When people snore, they may also suffer from acid reflux. Acid reflux occurs when the valve in the stomach opens abnormally. Problems with the foods we eat, our swallowing pattern, and airway function may result in the stomach allowing contents into the esophagus, and then into the oral cavity. As a result, the acid weakens our tooth structure and leads to a higher risk of cavities, tooth breaks, periodontal disease, and even cancer. Most people do not know they are suffering from acid reflux and believe that their cavities are a result of or poor hygiene when in fact it is related to a combination of separate variables.
In combination with an acidic diet, snoring while sleeping is a significant contributing factor to acid reflux. When snoring occurs, air passes through the mouth instead of the nose. This air passage aggravates the opening of the airway and can result in cessation of breathing for seconds at a time. This results in a person suddenly gasping for air in their sleep. The major changes in air pressure during these apnea episodes as well as impairment of the esophagus while sleeping encourages acid reflux to occur.
When prolonged acid reflux is occurring, the acid slowly eats away at our teeth. We usually see signs of acid reflux starting on the back molars as these are the teeth that come into contact with the acid first. A tooth that is eroded from acid appears translucent and a yellow color. This is due to acid melting away the outermost layer of a tooth, the enamel. This leaves the inner yellow layer, or dentin, visible. When teeth are weakened by acid in this manner, large fractures that need expensive restorative treatment are more likely to occur.

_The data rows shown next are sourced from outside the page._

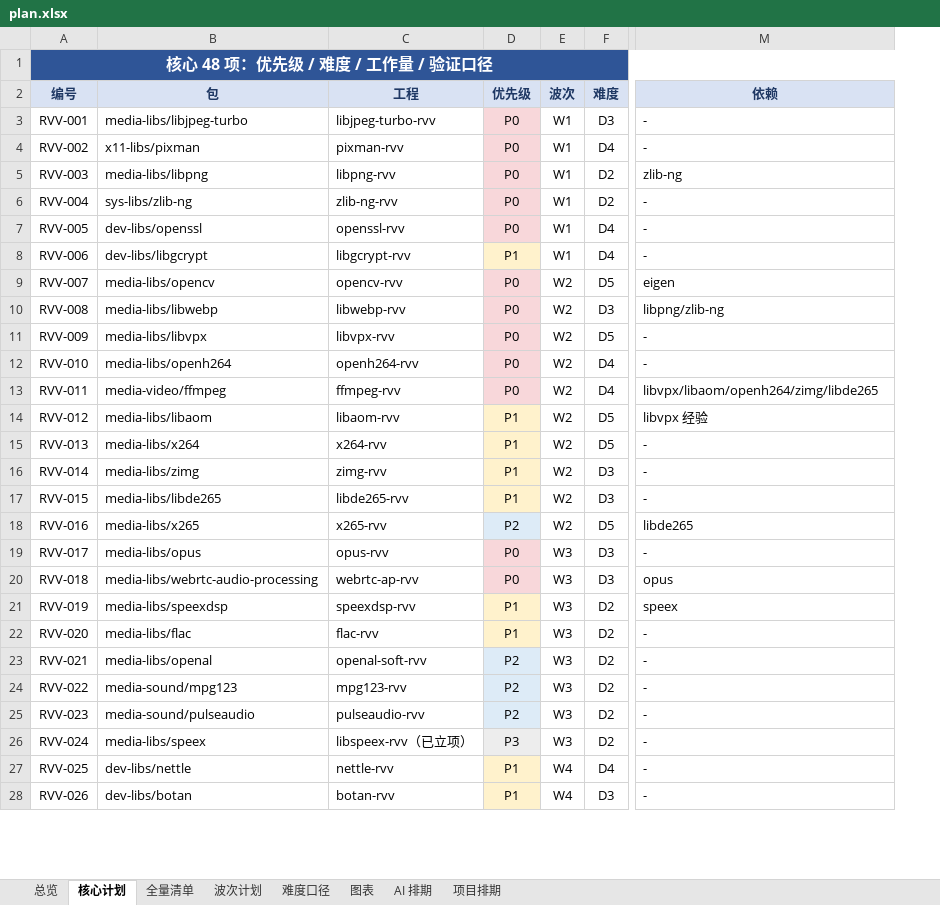
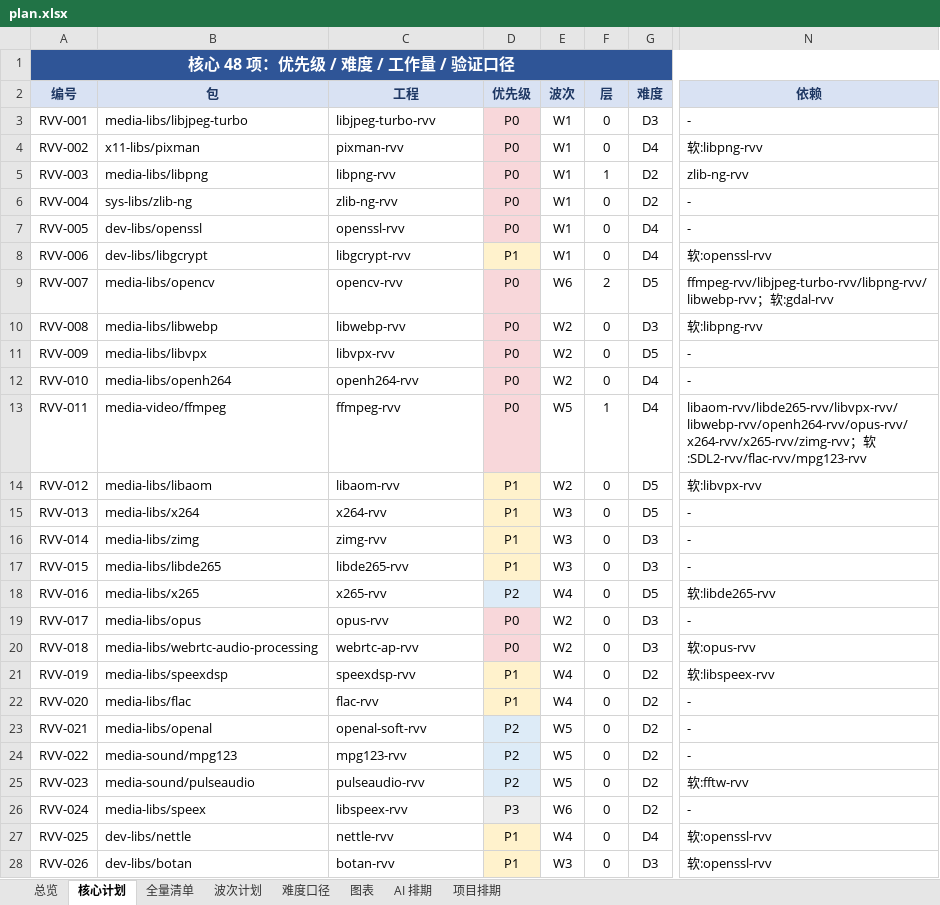
Before and after one commit to open-risc-v/rvv, an Excel workbook: data/plan.xlsx, sheet 核心计划, drawn as a sheet; only a part is shown, gaps mark what is left out; values as stored, in another font and other column widths than the file's, no borders; addresses are those after the commit; the diff covers the shown part only; the diff names each change by its address in the sheet, - before the commit and + after, or states it on an @@ line.

Commit message:
按依赖关系重排构建顺序（W1–W6）
- data/deps.csv：52 条包级依赖边（hard 4 / bench 21 / soft 27），每条带 evidence；
  纠正初版 plan.csv 的伪依赖（x265←libde265、libaom←libvpx、eigen←opencv 降为 soft；
  ffmpeg←flac/mpg123/SDL2 降为 soft；kodi←ffmpeg 升为 bench）
- scripts/replan-waves.py：层级（hard+bench）+ 每波预算 494 人日 + 优先级闸门，
  写回 plan.csv 的 wave/layer/deps，生成 data/waves.csv
- 重排结果：W2 6 项 515（解码先行）/ W3 10 项 515 / W4 7 项 512 / W5 14 项 518 / W6 5 项 408；
  29 项变波次（ffmpeg W2→W5、opencv W2→W6、opus/webrtc-ap 提前、eigen/fftw 提前到 W3）
- scripts/ai-plan.py 改读 data/waves.csv（去掉硬编码 WAVES），重排期：
  2026-11-26 → 2027-05-07（24.6 周）；评审 1/3/4 人 → 44.0 / 18.6 / 15.6 周
- docs/11-build-order.md（新）：依赖来源、三类边、层级、新波次、差异、复现命令、风险
- docs/05 加人工初版已被取代口径；docs/07 全部数字与里程碑同步；docs/08 新增 G1 依赖证据要求
- build-xlsx 核心计划加 layer 列、波次计划换新主题与窗口；verify 清单加 docs/10、docs/11、deps.csv、waves.csv

```diff
--- a/data/plan.xlsx (sheet 核心计划)
+++ b/data/plan.xlsx (sheet 核心计划)
+column F (层), rows 3-28: 0 | 0 | 1 | 0 | 0 | 0 | 2 | 0 | 0 | 0 | 1 | 0 | 0 | 0 | 0 | 0 | 0 | 0 | 0 | 0 | 0 | 0 | 0 | 0 | 0 | 0
-N4 (依赖): -
+N4 (依赖): 软:libpng-rvv
-N5 (依赖): zlib-ng
+N5 (依赖): zlib-ng-rvv
-N8 (依赖): -
+N8 (依赖): 软:openssl-rvv
-E9 (波次): W2
+E9 (波次): W6
-N9 (依赖): eigen
+N9 (依赖): ffmpeg-rvv/libjpeg-turbo-rvv/libpng-rvv/libwebp-rvv；软:gdal-rvv
-N10 (依赖): libpng/zlib-ng
+N10 (依赖): 软:libpng-rvv
-E13 (波次): W2
+E13 (波次): W5
-N13 (依赖): libvpx/libaom/openh264/zimg/libde265
+N13 (依赖): libaom-rvv/libde265-rvv/libvpx-rvv/libwebp-rvv/openh264-rvv/opus-rvv/x264-rvv/x265-rvv/zimg-rvv；软:SDL2-rvv/flac-rvv/mpg123-rvv
-N14 (依赖): libvpx 经验
+N14 (依赖): 软:libvpx-rvv
-E15:E17 (波次): W2
+E15:E17 (波次): W3
-E18 (波次): W2
+E18 (波次): W4
-N18 (依赖): libde265
+N18 (依赖): 软:libde265-rvv
-E19:E20 (波次): W3
+E19:E20 (波次): W2
-N20 (依赖): opus
+N20 (依赖): 软:opus-rvv
-E21:E22 (波次): W3
+E21:E22 (波次): W4
-N21 (依赖): speex
+N21 (依赖): 软:libspeex-rvv
-E23:E25 (波次): W3
+E23:E25 (波次): W5
-N25 (依赖): -
+N25 (依赖): 软:fftw-rvv
-C26 (工程): libspeex-rvv（已立项）
+C26 (工程): libspeex-rvv
-E26 (波次): W3
+E26 (波次): W6
-N27:N28 (依赖): -
+N27:N28 (依赖): 软:openssl-rvv
-E28 (波次): W4
+E28 (波次): W3
```
Also changed, not shown: 27 edited cells elsewhere in this sheet, sheet 项目排期, sheet 波次计划, sheet 总览, 15 other files.
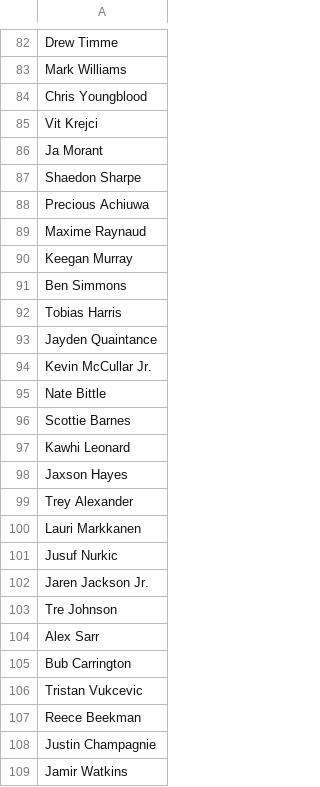
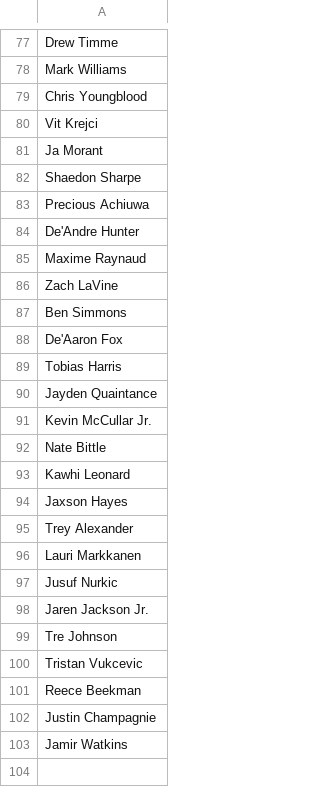
Before and after one commit to jibinator1/nba_stats, a CSV file: injuries.csv, drawn as a sheet; only a part is shown, gaps mark what is left out; the diff covers the shown part only.

```diff
--- a/injuries.csv
+++ b/injuries.csv
@@ -88,5 +83,7 @@ Shaedon Sharpe
 Precious Achiuwa
+De'Andre Hunter
 Maxime Raynaud
-Keegan Murray
+Zach LaVine
 Ben Simmons
+De'Aaron Fox
 Tobias Harris
@@ -95,3 +92,2 @@ Kevin McCullar Jr.
 Nate Bittle
-Scottie Barnes
 Kawhi Leonard
@@ -103,4 +99,2 @@ Jaren Jackson Jr.
 Tre Johnson
-Alex Sarr
-Bub Carrington
 Tristan Vukcevic
```
Also changed, not shown: 6 added rows, 11 removed rows, 9 moved rows and 4 edited cells elsewhere in this file, positions.csv, todays_games.csv, 8 other files.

When signs of acid erosion are present, it is important to identify what is causing it. Having a sleep study is ideal to identify apnea events. Controlling the potential apnea with a sleep appliance and/or CPAP machine is crucial to correct the airway function at rest. Controlling what we ingest is also needed to regulate a healthy pH in our stomach and avoid disrupting it. Eating too close to the time we are about to go to sleep is also important to avoid because undigested food is more likely to move back into the esophagus, especially when we are lying down.